▶ _DESCRIPTION OF THE TASK_:
Reproduce the listing below word for word, with no pictures.

▶ _DATASET EXCERPTS_:
Content starts
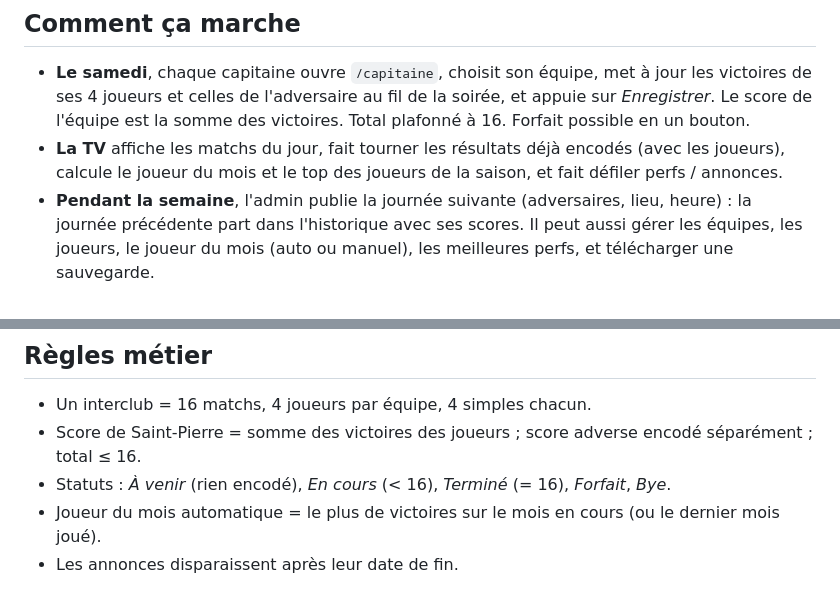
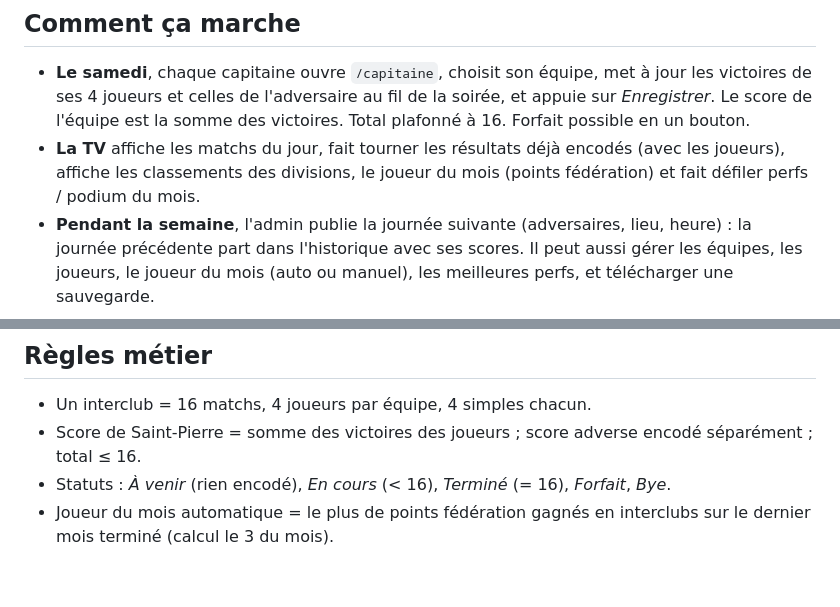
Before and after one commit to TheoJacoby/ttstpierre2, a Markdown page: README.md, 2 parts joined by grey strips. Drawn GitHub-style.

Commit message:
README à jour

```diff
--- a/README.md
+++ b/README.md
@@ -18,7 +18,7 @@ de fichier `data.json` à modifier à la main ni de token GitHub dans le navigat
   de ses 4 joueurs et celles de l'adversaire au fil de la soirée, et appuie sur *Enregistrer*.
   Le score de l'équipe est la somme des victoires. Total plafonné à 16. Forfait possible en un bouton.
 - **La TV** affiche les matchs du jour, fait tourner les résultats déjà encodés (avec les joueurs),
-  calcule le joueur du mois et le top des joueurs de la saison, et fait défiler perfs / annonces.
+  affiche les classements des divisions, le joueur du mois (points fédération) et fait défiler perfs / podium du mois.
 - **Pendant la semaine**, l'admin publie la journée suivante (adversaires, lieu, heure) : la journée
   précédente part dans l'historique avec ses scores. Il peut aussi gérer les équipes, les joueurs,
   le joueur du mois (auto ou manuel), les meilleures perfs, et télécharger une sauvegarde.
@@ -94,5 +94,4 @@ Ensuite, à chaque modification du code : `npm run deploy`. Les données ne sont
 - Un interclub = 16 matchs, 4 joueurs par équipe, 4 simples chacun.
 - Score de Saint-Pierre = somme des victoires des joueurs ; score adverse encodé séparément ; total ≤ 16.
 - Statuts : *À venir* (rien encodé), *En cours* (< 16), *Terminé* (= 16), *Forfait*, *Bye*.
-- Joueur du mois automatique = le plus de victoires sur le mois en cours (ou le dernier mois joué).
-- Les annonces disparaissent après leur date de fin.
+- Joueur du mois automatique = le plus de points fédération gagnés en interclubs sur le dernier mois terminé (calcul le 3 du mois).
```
Content ends
▶ _EXERCISE RESPONSE_:
Before and after one commit to TheoJacoby/ttstpierre2, a Markdown page: README.md, 2 parts joined by grey strips. Drawn GitHub-style.

Commit message:
README à jour

```diff
--- a/README.md
+++ b/README.md
@@ -18,7 +18,7 @@ de fichier `data.json` à modifier à la main ni de token GitHub dans le navigat
   de ses 4 joueurs et celles de l'adversaire au fil de la soirée, et appuie sur *Enregistrer*.
   Le score de l'équipe est la somme des victoires. Total plafonné à 16. Forfait possible en un bouton.
 - **La TV** affiche les matchs du jour, fait tourner les résultats déjà encodés (avec les joueurs),
-  calcule le joueur du mois et le top des joueurs de la saison, et fait défiler perfs / annonces.
+  affiche les classements des divisions, le joueur du mois (points fédération) et fait défiler perfs / podium du mois.
 - **Pendant la semaine**, l'admin publie la journée suivante (adversaires, lieu, heure) : la journée
   précédente part dans l'historique avec ses scores. Il peut aussi gérer les équipes, les joueurs,
   le joueur du mois (auto ou manuel), les meilleures perfs, et télécharger une sauvegarde.
@@ -94,5 +94,4 @@ Ensuite, à chaque modification du code : `npm run deploy`. Les données ne sont
 - Un interclub = 16 matchs, 4 joueurs par équipe, 4 simples chacun.
 - Score de Saint-Pierre = somme des victoires des joueurs ; score adverse encodé séparément ; total ≤ 16.
 - Statuts : *À venir* (rien encodé), *En cours* (< 16), *Terminé* (= 16), *Forfait*, *Bye*.
-- Joueur du mois automatique = le plus de victoires sur le mois en cours (ou le dernier mois joué).
-- Les annonces disparaissent après leur date de fin.
+- Joueur du mois automatique = le plus de points fédération gagnés en interclubs sur le dernier mois terminé (calcul le 3 du mois).
```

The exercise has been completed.